Say how many lines of the listing below include the word "Participating", with no other output.
--- --- ---
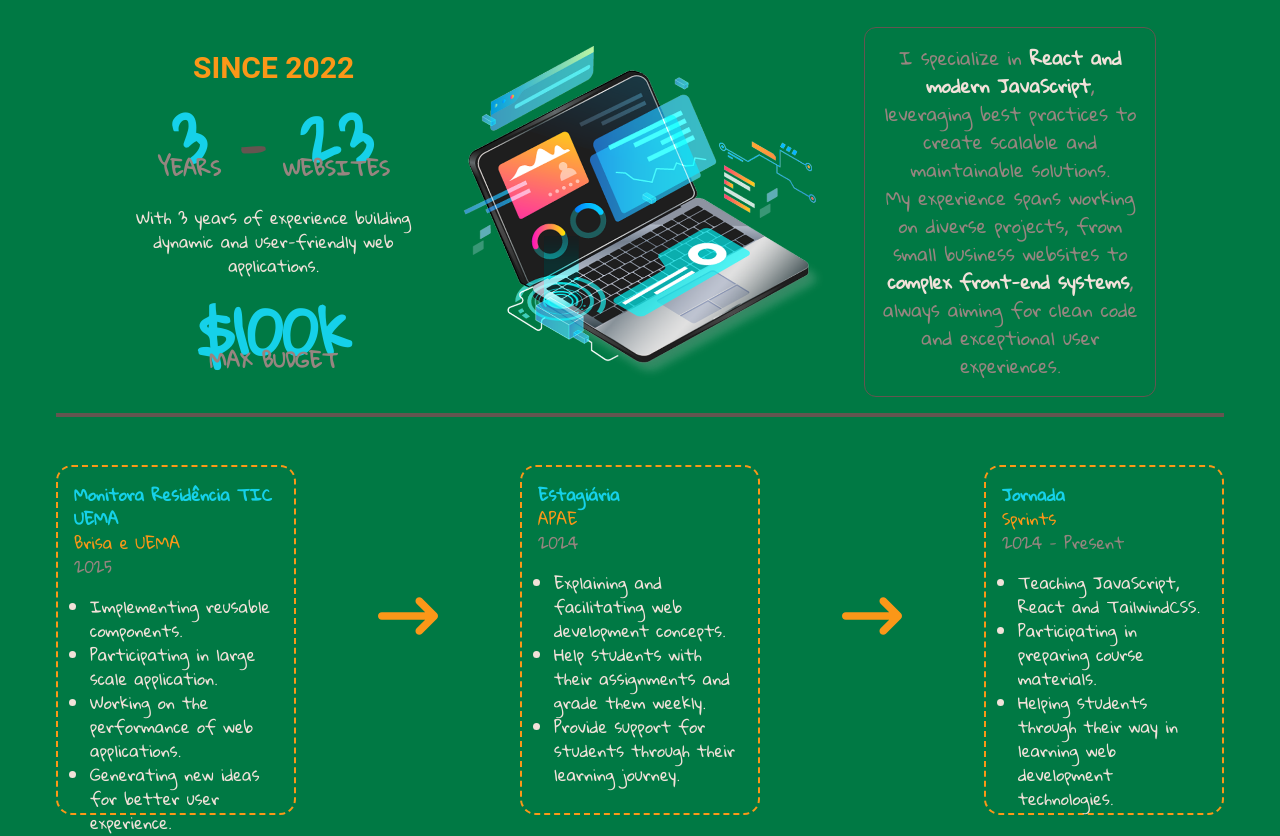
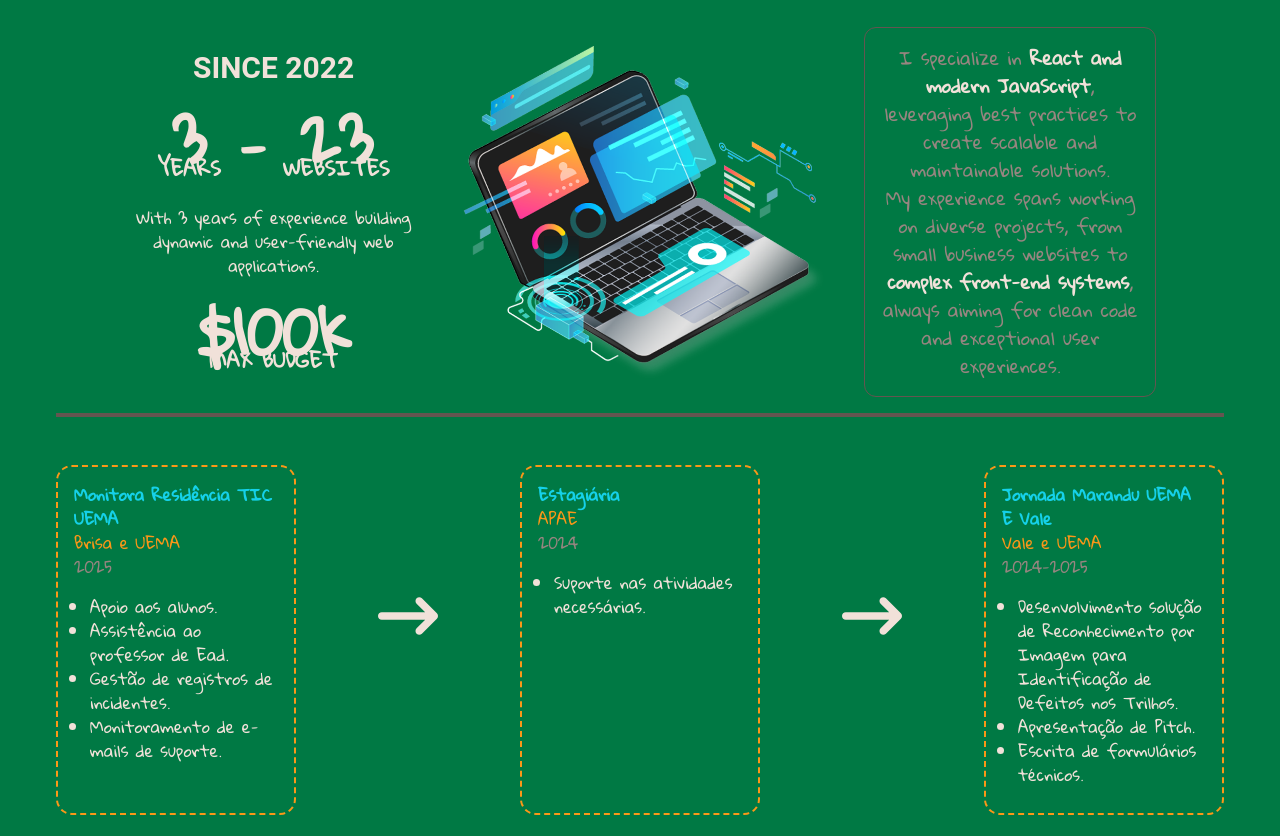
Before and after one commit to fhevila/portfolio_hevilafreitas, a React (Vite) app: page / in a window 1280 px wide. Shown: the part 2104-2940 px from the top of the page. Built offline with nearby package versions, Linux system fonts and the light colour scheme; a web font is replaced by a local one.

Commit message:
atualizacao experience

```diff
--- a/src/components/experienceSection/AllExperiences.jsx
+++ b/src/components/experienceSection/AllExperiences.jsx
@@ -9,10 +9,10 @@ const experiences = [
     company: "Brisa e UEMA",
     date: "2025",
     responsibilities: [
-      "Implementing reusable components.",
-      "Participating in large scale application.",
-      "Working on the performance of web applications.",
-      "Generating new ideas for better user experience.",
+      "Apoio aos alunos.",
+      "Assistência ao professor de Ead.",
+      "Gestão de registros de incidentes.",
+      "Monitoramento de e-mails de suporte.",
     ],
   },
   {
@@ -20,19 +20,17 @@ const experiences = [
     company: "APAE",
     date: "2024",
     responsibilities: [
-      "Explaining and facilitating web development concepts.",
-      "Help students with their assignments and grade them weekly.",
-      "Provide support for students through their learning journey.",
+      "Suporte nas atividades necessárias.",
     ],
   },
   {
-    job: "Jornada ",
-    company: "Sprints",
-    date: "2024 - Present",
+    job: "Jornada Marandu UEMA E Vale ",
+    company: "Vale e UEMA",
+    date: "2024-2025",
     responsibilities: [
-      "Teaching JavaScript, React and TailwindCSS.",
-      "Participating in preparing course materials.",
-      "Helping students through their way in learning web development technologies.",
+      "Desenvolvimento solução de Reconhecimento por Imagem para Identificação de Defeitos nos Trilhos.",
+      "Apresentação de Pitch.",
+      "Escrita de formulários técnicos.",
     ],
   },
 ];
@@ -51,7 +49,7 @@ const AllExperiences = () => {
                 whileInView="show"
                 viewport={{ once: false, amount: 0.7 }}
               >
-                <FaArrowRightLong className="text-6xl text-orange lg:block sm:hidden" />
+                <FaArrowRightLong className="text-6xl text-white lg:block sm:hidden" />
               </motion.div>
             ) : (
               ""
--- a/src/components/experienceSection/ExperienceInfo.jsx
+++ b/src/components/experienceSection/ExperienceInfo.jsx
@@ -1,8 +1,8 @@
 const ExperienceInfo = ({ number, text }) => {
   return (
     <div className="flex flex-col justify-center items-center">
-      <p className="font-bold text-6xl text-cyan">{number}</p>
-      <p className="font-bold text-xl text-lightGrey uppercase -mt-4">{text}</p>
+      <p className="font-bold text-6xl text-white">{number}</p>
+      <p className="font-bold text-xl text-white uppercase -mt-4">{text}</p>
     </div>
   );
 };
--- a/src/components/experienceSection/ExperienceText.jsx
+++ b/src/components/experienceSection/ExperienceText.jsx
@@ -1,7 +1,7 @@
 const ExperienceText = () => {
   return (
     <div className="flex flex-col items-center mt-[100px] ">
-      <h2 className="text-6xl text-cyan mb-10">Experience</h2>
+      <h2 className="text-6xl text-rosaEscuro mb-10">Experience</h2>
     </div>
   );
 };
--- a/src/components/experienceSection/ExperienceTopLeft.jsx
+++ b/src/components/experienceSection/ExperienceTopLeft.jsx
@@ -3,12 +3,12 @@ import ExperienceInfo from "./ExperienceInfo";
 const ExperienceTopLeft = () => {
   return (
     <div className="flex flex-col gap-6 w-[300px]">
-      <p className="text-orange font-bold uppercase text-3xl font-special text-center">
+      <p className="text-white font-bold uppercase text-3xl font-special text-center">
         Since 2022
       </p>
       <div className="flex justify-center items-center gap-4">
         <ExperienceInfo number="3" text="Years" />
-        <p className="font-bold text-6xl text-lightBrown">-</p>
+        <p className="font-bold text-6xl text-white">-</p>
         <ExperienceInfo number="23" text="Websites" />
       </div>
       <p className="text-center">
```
--- --- ---
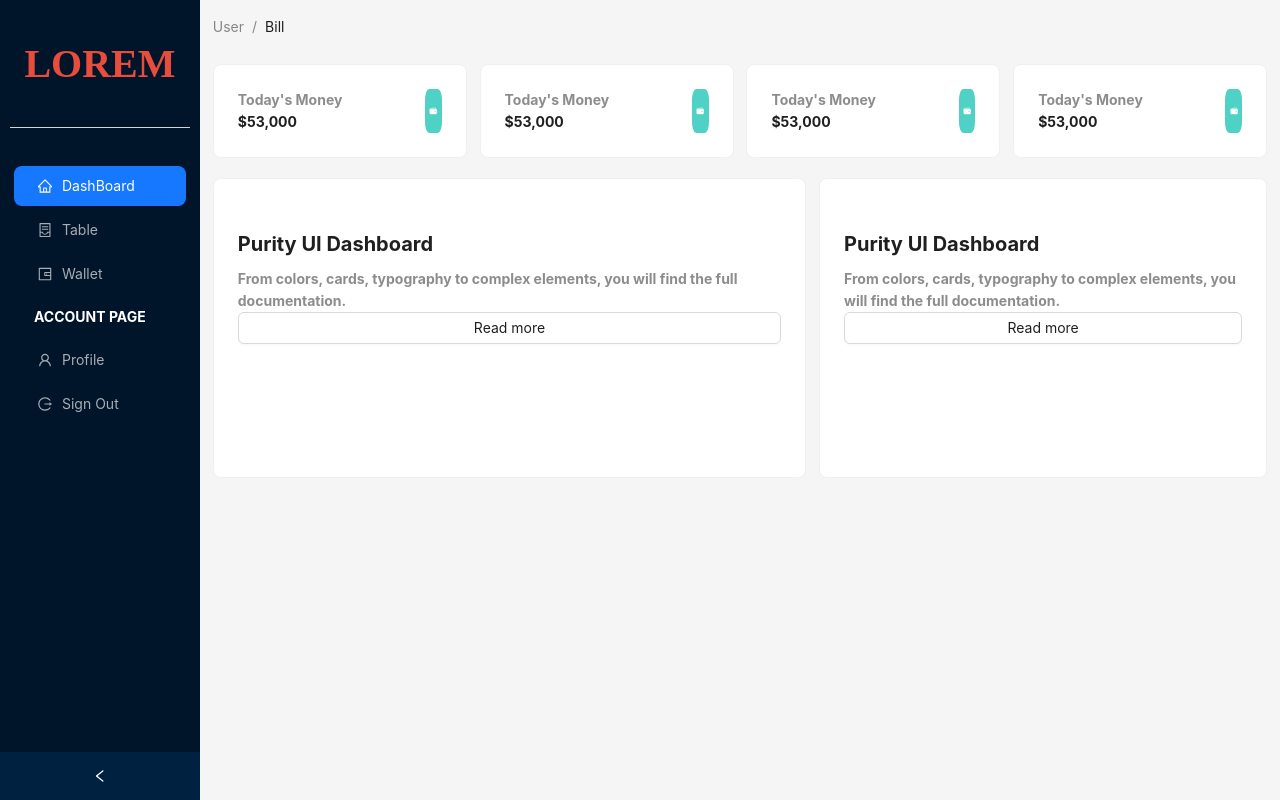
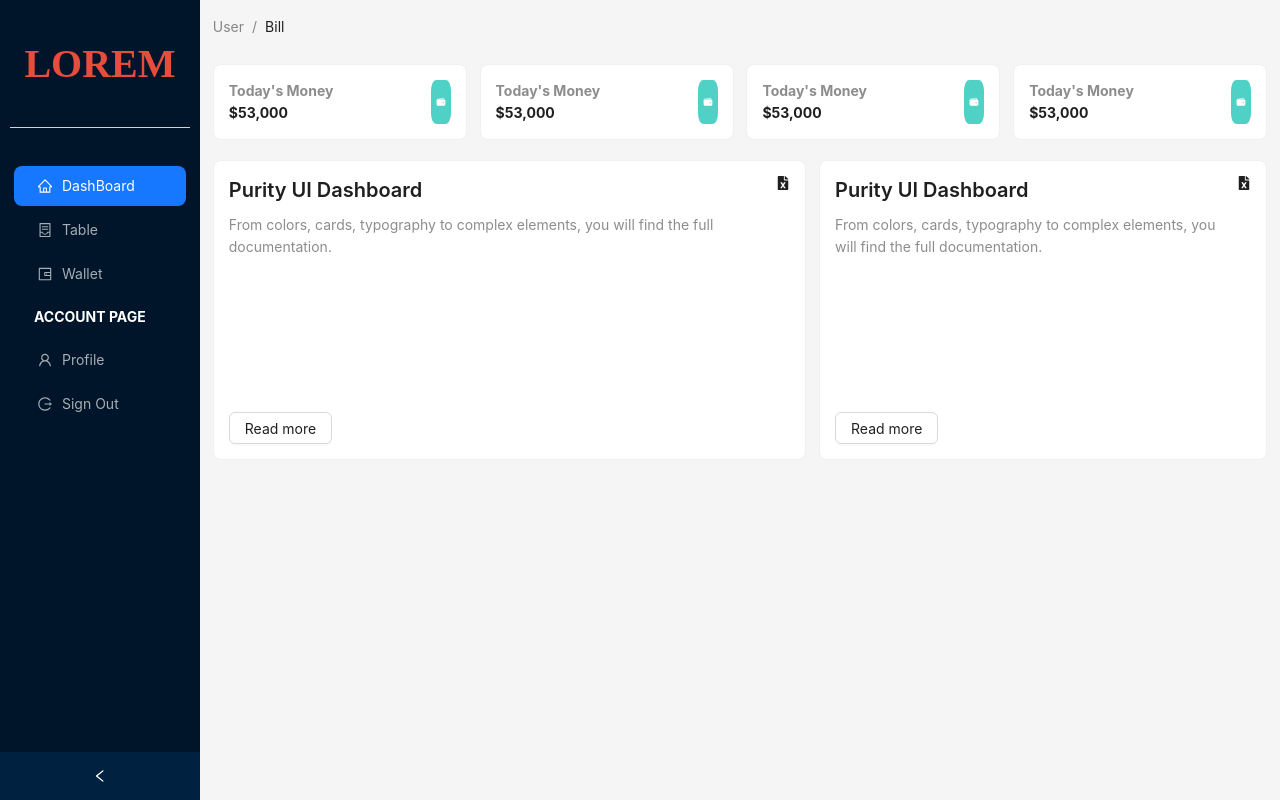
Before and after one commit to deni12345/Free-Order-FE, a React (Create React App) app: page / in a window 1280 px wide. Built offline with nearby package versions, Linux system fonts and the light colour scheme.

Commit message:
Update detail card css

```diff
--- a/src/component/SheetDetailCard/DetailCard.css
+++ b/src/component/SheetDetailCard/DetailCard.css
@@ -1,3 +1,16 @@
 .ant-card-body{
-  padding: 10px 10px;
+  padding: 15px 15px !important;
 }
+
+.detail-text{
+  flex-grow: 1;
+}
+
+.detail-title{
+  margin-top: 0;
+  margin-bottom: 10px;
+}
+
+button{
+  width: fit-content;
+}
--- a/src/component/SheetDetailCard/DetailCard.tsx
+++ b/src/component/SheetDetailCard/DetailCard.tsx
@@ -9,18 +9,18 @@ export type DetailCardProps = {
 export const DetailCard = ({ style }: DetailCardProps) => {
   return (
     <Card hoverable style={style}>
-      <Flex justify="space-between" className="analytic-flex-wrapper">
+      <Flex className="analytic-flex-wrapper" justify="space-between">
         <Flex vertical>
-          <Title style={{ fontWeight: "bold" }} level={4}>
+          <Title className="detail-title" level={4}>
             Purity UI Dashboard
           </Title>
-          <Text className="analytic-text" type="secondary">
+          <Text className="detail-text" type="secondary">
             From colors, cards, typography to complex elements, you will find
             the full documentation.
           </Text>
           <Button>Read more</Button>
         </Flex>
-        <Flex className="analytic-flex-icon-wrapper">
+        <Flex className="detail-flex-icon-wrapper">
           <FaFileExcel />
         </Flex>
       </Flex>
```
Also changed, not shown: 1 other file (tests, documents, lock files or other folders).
--- --- ---
### [RESULT]
2